◆ Detected change data
::::::::::

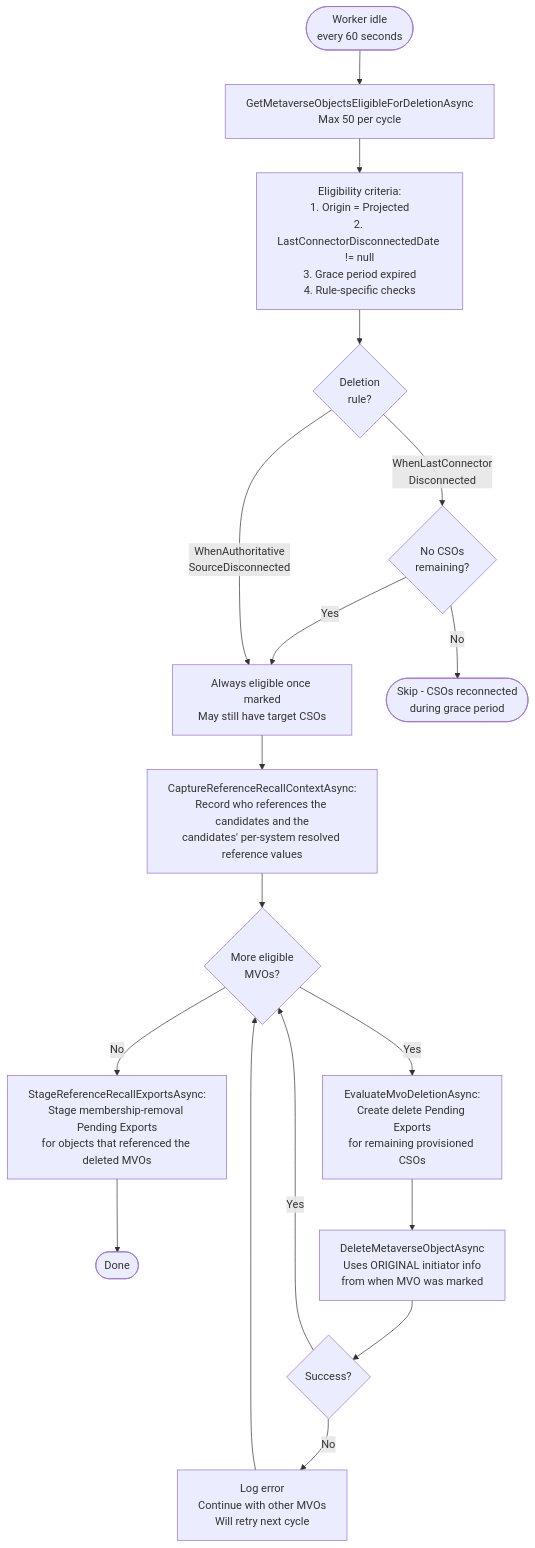
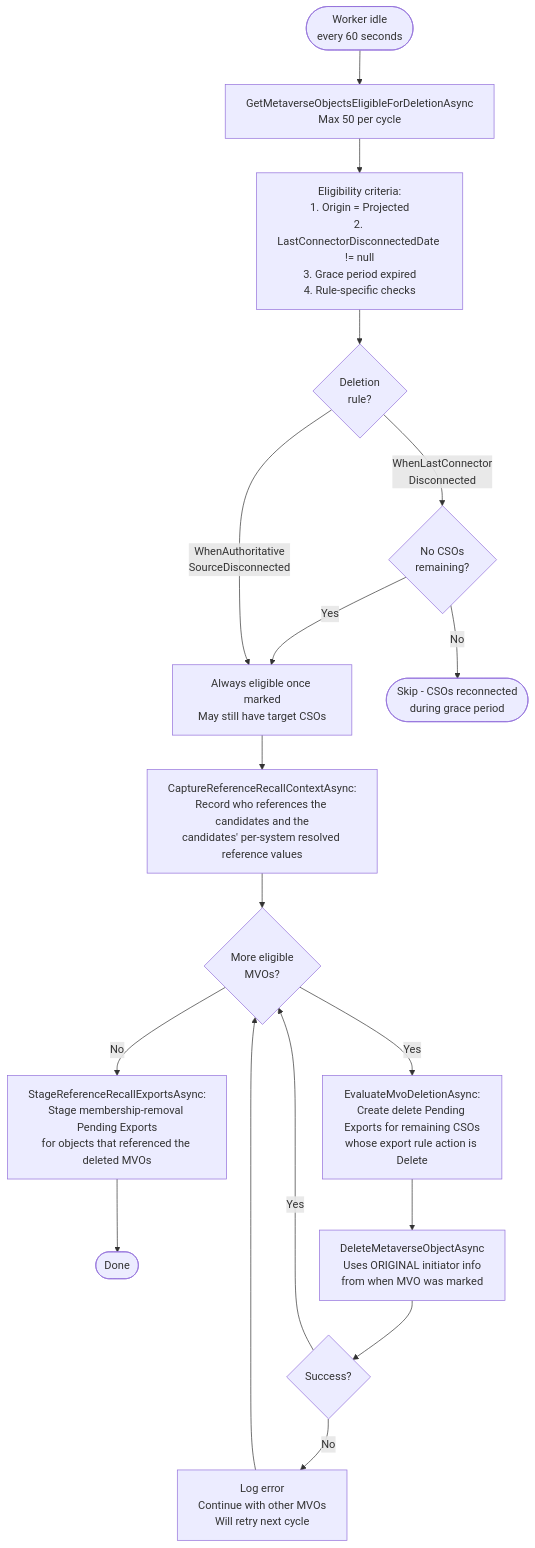
The fifth of 6 diagrams in docs/developer/diagrams/MVO_DELETION_AND_GRACE_PERIOD.md (TetronIO/JIM), drawn with Mermaid before and after one commit. The commit also changed other lines of this file and 8 other files, not shown here.

````diff
--- a/docs/developer/diagrams/MVO_DELETION_AND_GRACE_PERIOD.md
+++ b/docs/developer/diagrams/MVO_DELETION_AND_GRACE_PERIOD.md
@@ -97,25 +97,25 @@
 ```mermaid
 flowchart TD
     Idle([Worker idle<br/>every 60 seconds]) --> Query[GetMetaverseObjectsEligibleForDeletionAsync<br/>Max 50 per cycle]
 
     Query --> Criteria[Eligibility criteria:<br/>1. Origin = Projected<br/>2. LastConnectorDisconnectedDate != null<br/>3. Grace period expired<br/>4. Rule-specific checks]
     Criteria --> RuleCheck{Deletion<br/>rule?}
 
     RuleCheck -->|WhenLastConnector<br/>Disconnected| NoCSOs{No CSOs<br/>remaining?}
     NoCSOs -->|Yes| Eligible
     NoCSOs -->|No| NotEligible([Skip - CSOs reconnected<br/>during grace period])
 
     RuleCheck -->|WhenAuthoritative<br/>SourceDisconnected| Eligible[Always eligible once marked<br/>May still have target CSOs]
 
     Eligible --> Capture[CaptureReferenceRecallContextAsync:<br/>Record who references the candidates and the<br/>candidates' per-system resolved reference values]
     Capture --> Loop{More eligible<br/>MVOs?}
     Loop -->|No| Recall[StageReferenceRecallExportsAsync:<br/>Stage membership-removal Pending Exports<br/>for objects that referenced the deleted MVOs]
     Recall --> Done([Done])
 
-    Loop -->|Yes| EvalExports[EvaluateMvoDeletionAsync:<br/>Create delete Pending Exports<br/>for remaining provisioned CSOs]
+    Loop -->|Yes| EvalExports[EvaluateMvoDeletionAsync:<br/>Create delete Pending Exports for remaining CSOs<br/>whose export rule action is Delete]
     EvalExports --> DeleteMVO[DeleteMetaverseObjectAsync<br/>Uses ORIGINAL initiator info<br/>from when MVO was marked]
     DeleteMVO --> Result{Success?}
     Result -->|Yes| Loop
     Result -->|No| LogError[Log error<br/>Continue with other MVOs<br/>Will retry next cycle]
     LogError --> Loop
 ```
````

::::::::::

◆ INSTRUCTIONS FOR THE TASK
Output the records exactly. Drop the images.

◆ ANSWER TO THIS EXERCISE
The fifth of 6 diagrams in docs/developer/diagrams/MVO_DELETION_AND_GRACE_PERIOD.md (TetronIO/JIM), drawn with Mermaid before and after one commit. The commit also changed other lines of this file and 8 other files, not shown here.

````diff
--- a/docs/developer/diagrams/MVO_DELETION_AND_GRACE_PERIOD.md
+++ b/docs/developer/diagrams/MVO_DELETION_AND_GRACE_PERIOD.md
@@ -97,25 +97,25 @@
 ```mermaid
 flowchart TD
     Idle([Worker idle<br/>every 60 seconds]) --> Query[GetMetaverseObjectsEligibleForDeletionAsync<br/>Max 50 per cycle]
 
     Query --> Criteria[Eligibility criteria:<br/>1. Origin = Projected<br/>2. LastConnectorDisconnectedDate != null<br/>3. Grace period expired<br/>4. Rule-specific checks]
     Criteria --> RuleCheck{Deletion<br/>rule?}
 
     RuleCheck -->|WhenLastConnector<br/>Disconnected| NoCSOs{No CSOs<br/>remaining?}
     NoCSOs -->|Yes| Eligible
     NoCSOs -->|No| NotEligible([Skip - CSOs reconnected<br/>during grace period])
 
     RuleCheck -->|WhenAuthoritative<br/>SourceDisconnected| Eligible[Always eligible once marked<br/>May still have target CSOs]
 
     Eligible --> Capture[CaptureReferenceRecallContextAsync:<br/>Record who references the candidates and the<br/>candidates' per-system resolved reference values]
     Capture --> Loop{More eligible<br/>MVOs?}
     Loop -->|No| Recall[StageReferenceRecallExportsAsync:<br/>Stage membership-removal Pending Exports<br/>for objects that referenced the deleted MVOs]
     Recall --> Done([Done])
 
-    Loop -->|Yes| EvalExports[EvaluateMvoDeletionAsync:<br/>Create delete Pending Exports<br/>for remaining provisioned CSOs]
+    Loop -->|Yes| EvalExports[EvaluateMvoDeletionAsync:<br/>Create delete Pending Exports for remaining CSOs<br/>whose export rule action is Delete]
     EvalExports --> DeleteMVO[DeleteMetaverseObjectAsync<br/>Uses ORIGINAL initiator info<br/>from when MVO was marked]
     DeleteMVO --> Result{Success?}
     Result -->|Yes| Loop
     Result -->|No| LogError[Log error<br/>Continue with other MVOs<br/>Will retry next cycle]
     LogError --> Loop
 ```
````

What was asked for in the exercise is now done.